      These guys are serious about squelching individualism. Which is why they refuse to teach reading properly. They understand it bolsters the abstract mind.

      • Mary Sue

        they were using a form of whole language in the 80s, too, in Canada.

  • Jeff Ludwig

    Prof. Williams is right on target. I've been teaching for decades in both high schools and colleges. I have taught the s0-called below average ("at risk") students and the gifted. They are brirnging fewer and fewer skills to the table. NYC recently stated the community college part of the City University system — six schools in all — has 80% of the entering students in need of math or reading remediation. I am presently teaching at a college where high school students are enrolled and are receiving college credits while they are in high school. Incredibly they began taking the college courses in the summer after eighth grade. Now I have them while they are in 12th grade, supposedly finishing up high school and a two year "community college" program for an associate's degree. It's all bogus. More than 50% cannot write a paragraph.

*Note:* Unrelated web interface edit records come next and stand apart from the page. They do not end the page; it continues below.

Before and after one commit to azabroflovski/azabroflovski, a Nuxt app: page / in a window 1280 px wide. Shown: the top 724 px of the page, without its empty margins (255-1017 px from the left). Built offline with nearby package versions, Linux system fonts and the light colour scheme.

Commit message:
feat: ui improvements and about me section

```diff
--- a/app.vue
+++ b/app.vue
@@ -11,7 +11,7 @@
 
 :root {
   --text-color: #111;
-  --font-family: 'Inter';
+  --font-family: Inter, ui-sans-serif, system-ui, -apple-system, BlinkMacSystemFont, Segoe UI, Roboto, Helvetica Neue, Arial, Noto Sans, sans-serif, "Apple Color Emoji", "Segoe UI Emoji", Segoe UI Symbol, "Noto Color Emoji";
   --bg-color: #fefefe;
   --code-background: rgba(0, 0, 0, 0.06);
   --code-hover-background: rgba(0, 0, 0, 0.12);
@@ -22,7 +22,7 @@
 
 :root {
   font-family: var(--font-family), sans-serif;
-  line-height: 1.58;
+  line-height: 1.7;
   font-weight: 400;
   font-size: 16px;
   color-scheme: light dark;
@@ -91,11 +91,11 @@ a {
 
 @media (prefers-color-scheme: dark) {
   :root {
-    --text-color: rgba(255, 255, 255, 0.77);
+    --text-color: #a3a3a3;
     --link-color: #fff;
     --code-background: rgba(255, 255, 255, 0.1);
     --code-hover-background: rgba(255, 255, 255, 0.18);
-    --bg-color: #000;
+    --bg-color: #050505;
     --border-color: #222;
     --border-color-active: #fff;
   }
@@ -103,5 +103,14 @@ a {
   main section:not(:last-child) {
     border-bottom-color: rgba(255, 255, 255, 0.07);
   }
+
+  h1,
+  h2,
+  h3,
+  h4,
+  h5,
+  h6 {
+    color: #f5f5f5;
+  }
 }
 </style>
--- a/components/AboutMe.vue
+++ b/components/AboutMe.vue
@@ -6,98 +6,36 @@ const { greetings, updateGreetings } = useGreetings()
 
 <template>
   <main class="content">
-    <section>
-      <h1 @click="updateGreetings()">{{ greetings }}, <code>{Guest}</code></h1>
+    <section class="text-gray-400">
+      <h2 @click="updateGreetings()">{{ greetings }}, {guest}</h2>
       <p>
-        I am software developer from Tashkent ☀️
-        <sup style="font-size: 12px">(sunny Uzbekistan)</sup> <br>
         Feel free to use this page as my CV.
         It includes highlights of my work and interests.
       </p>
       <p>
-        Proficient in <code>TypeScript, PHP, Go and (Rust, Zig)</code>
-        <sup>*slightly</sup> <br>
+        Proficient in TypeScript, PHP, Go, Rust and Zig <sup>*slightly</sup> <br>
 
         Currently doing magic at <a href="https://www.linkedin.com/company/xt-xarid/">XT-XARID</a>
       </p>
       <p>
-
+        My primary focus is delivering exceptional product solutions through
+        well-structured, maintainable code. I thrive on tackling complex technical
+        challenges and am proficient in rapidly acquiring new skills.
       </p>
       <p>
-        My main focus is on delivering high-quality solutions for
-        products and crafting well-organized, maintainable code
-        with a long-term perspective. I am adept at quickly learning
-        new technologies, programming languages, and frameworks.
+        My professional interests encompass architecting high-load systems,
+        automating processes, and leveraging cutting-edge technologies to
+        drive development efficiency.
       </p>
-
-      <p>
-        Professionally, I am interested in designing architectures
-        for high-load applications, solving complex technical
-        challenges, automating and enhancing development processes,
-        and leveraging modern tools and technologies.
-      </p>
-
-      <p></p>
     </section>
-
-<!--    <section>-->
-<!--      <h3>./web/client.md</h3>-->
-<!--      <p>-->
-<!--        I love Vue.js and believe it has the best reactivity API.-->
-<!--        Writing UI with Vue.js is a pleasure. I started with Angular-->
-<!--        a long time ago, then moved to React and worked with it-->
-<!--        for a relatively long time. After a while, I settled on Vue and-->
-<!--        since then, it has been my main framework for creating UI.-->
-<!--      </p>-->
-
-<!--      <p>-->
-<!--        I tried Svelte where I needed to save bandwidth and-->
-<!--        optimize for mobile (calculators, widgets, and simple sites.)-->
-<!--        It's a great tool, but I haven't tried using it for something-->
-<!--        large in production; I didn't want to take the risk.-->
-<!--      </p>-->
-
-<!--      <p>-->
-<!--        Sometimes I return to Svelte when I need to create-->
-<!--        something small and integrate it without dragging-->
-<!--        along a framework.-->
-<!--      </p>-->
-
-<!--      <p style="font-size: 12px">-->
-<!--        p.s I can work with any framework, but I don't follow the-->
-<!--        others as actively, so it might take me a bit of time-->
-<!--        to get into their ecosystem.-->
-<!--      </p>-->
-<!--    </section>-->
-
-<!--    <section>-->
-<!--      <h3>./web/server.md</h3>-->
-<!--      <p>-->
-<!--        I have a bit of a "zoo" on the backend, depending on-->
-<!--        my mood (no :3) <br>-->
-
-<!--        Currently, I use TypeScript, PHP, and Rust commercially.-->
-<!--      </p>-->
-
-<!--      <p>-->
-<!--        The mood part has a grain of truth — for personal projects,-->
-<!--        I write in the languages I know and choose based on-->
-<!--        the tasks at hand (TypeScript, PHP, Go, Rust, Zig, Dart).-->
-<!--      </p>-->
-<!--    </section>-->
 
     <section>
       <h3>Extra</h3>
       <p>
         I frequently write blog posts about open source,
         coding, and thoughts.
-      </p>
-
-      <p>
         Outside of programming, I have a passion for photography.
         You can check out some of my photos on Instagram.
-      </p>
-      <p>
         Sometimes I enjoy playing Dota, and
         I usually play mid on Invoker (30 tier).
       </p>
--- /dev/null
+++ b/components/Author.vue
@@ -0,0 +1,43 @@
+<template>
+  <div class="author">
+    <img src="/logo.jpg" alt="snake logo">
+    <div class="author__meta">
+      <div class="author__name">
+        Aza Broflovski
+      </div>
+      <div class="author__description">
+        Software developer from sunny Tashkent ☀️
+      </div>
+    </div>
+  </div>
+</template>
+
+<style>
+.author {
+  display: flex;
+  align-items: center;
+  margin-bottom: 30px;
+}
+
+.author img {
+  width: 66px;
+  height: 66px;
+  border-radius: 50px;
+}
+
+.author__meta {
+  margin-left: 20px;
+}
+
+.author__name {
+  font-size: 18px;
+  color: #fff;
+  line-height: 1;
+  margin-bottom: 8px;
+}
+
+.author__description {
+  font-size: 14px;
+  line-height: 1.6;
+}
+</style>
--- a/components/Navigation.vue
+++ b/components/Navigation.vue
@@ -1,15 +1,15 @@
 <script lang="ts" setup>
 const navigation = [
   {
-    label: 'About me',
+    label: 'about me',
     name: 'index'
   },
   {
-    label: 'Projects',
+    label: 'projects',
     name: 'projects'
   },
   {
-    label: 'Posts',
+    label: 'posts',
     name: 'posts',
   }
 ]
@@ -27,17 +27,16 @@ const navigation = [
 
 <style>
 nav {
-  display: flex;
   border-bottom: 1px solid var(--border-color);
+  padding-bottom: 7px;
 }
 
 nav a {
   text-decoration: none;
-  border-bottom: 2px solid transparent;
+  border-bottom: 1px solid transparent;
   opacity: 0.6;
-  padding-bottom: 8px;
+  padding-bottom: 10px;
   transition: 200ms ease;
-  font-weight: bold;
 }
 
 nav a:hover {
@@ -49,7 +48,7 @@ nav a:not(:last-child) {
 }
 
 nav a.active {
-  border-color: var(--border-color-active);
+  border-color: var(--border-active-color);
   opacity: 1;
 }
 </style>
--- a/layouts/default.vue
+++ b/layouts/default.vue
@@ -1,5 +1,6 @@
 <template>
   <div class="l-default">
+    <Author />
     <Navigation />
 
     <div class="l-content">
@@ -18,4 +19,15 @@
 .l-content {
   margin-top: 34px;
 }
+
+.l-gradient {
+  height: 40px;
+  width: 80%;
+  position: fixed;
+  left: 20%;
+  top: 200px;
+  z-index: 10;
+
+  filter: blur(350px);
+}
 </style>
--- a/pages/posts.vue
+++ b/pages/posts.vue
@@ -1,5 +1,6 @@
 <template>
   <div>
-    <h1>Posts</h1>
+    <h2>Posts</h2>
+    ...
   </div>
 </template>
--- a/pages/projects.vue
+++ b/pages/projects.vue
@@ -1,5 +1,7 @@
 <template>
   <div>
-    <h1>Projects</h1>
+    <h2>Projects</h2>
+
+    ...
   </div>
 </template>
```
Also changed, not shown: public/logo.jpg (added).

    • John Stone

      You know, maybe that is the solution. A lot of the educational process is bogus anyway, so start calling high school college. A lot of these kids are not going anywhere anyway and it would save the expense of years of school to just award the degree.

      I suspect we would be better off to go back to the not so good 'good old days'. The reality is that there is a certain amount of stuff you have to learn to function as an adult, and just sort of pound it in to them by whatever means necessary. You know, the basic stuff: reading, writing and math. Once that is down then you think about getting creative with enrichment or whatever. But not until.

  • Infovoyeur

    From a former state university teacher (“professor”) who loved Teaching… Problems are (1) TNM Terminal Non-Motivation among the young today (ALL actual motivation comes from within the learner), (2) Yes the forces which this article and comments usefully delineate, but also, I still postulate, (3) the fact tuat truer Thinking as such ( = ability to CCCC, confront crucial matters with conceptual competence–in the real world after school) is simply not taught, largely. Oh, many well-intentioned instructors (not the Research-focused at the Big Schools) honestly think they are teaching thinking (beyond “critical thinking” which is technical statement-evaluation). But have they ever tested for autonomous student transfer to confront complex issues via higher-order thinking? Rarely. The model is still more KBD what to Know (information-retention, etc.) and perhaps Believe and Do, than TTT, how to think things through. But it’s the invisible elephant in the room. On the “map of education,” some people know that higher-order thinking is sort of T.I., Terra Incognita, it’s there but don’t know much about it. (They may model, describe, urge, thinking but give no models, frames, ploys.) But others see on the map, where Thinking is, see only the Deep Blue Sea… They honestly think they’re teaching, students are learning, “thinking”–but what are employers saying about inability to confront complex information, make sense of it, do cause-effect analysis, recognize key issues, etc.?
    But SORRY for this rant because if the issue is really as sneakily evasively subliminal, occult, tacit as I am claiming, one email post cannot reveal it to those who were in the system and tried toward it! Anyhow I tried, and only want to add another dimension to the vital article and comments above…..